  8. Repeat the above sampling procedure for all chambers in your sampling campaign. Be sure to record the clock time (time of day) of lid deployment and the stopwatch time for all initial T0 samples. If assigned with ambient vials, sample ambient air at the same stage in each sampling round. If assigned with duplicate vials, use the same gas sampling procedure to sample the chamber air twice for a selected chamber in your sampling campaign.
  9. Return to the first sampled chamber and repeat the sampling procedure for the next round of samples (T1) and progress through all chambers in the same sequence as sample round T0. Repeat process for the number of rounds in your sampling campaign.

Helpful hints:

  • It is easiest to keep track of where you are in the vial sequence by placing the vent needle in the next vial to be used and turning the “used” vials upside down in the tray.
  • If the septa/vials leak – recognized by a hissing sound—either tighten its cap or repeat the sampling with a spare vial.
  • As a guideline, allow about 1 minute for each sampling procedure after T0.
  • If rain is expected, data sheets should be printed onto rainproof paper.

Flux Calculation:

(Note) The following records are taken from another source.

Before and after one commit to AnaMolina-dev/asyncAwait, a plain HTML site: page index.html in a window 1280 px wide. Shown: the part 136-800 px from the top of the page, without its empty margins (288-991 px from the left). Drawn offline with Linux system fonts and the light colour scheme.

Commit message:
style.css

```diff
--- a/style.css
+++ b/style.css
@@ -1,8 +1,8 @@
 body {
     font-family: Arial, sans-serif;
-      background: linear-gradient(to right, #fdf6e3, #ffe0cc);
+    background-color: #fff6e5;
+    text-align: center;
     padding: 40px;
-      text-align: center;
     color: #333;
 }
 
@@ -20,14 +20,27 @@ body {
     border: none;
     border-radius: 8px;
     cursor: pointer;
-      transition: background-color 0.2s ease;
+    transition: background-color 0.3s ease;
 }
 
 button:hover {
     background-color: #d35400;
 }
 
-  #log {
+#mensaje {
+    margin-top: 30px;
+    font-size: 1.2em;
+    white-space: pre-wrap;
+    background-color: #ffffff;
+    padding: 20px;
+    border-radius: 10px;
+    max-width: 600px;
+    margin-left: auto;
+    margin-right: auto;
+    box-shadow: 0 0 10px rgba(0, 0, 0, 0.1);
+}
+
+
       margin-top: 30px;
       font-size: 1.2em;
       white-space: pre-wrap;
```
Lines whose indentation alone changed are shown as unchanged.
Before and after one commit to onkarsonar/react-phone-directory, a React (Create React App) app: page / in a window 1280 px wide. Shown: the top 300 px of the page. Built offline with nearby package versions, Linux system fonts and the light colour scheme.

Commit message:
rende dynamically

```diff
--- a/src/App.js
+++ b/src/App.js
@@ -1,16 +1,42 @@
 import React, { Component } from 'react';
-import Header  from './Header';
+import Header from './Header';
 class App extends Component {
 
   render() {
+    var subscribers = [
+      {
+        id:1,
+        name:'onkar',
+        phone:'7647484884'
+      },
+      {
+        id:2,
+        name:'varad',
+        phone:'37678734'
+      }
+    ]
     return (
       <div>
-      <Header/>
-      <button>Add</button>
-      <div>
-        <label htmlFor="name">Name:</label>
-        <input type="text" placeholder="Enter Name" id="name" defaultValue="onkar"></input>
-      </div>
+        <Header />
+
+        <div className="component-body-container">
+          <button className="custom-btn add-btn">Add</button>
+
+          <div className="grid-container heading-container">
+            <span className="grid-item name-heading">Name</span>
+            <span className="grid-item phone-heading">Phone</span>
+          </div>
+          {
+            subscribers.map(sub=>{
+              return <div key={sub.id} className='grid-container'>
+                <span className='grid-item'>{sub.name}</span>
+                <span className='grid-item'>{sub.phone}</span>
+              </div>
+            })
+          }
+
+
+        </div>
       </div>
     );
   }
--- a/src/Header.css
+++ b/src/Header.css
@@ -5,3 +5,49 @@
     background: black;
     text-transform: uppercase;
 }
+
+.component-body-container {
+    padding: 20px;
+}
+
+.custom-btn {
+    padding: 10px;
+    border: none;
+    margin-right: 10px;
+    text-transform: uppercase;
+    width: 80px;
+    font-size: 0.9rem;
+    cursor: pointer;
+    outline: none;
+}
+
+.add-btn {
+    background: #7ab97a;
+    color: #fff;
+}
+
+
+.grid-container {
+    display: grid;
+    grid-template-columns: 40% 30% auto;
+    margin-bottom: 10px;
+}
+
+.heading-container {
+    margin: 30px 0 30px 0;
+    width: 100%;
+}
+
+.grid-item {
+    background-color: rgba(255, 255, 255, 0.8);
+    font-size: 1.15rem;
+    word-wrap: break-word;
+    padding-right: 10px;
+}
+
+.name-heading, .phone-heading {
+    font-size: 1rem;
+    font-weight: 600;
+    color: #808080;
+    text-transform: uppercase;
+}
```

  1. Determine the linear relationship (αv) between the concentration of each GHG in sampling vials and the sampling time (slope of T0-T3 concentrations over time), in parts per million by volume per minute (ppmv/min) which is equivalent to microliter per liter per minute (μL/L/min).

  2. Convert αv with units based on volume to αm with units based on mass, in microgram per liter per minute, and correct for field temperature using the following application of the Ideal Gas Law:

    αm = (αv x M x P) / (R x T)

    αm is expressed in μg N or C/L/min
    M = molecular weight of GHG (28 μg N/μmol N2O or 12 μg C/μmol CO2 or CH4)
    P = assumed atmospheric pressure = 1 atm
    R = Universal gas constant = 0.0821 L-atm/mol-K = 0.0821 μL-atm/μmol-K
    T = field temperature, in °K = °C + 273

  3. Calculate the flux (fm) of GHG, as microgram element (N for N2O; C for CO2 and CH4) per square meter per hour), using the equation:

    fm = (αm x V x 60 min/h) / A

    fm is expressed in μg N or C/m2/h
    αm = as above, in μg/L/min
    V = volume of gas in chamber, in L
    A = soil surface area covered by chamber, in m2

  4. Convert hourly flux in square meters to daily flux in square meters by multiplying fm by 24 h/day.

  5. Convert daily flux (fm ) in square meters to grams element per hectare (ha) per day (fha) by multiplying the flux by 1 gram/1,000,000 micrograms and 10,000 m2/ha, or:

    fha = fm x 0.01

    fha = is expressed in g N or C/ha/day

  6. Fluxes of CO2-C are typically much higher than fluxes of N2O-N and CH4-C and can be converted to kilograms CO2-C by multiplying the converted flux by 1 kilogram/1000 grams.

Date modified: Monday, Apr 01 2019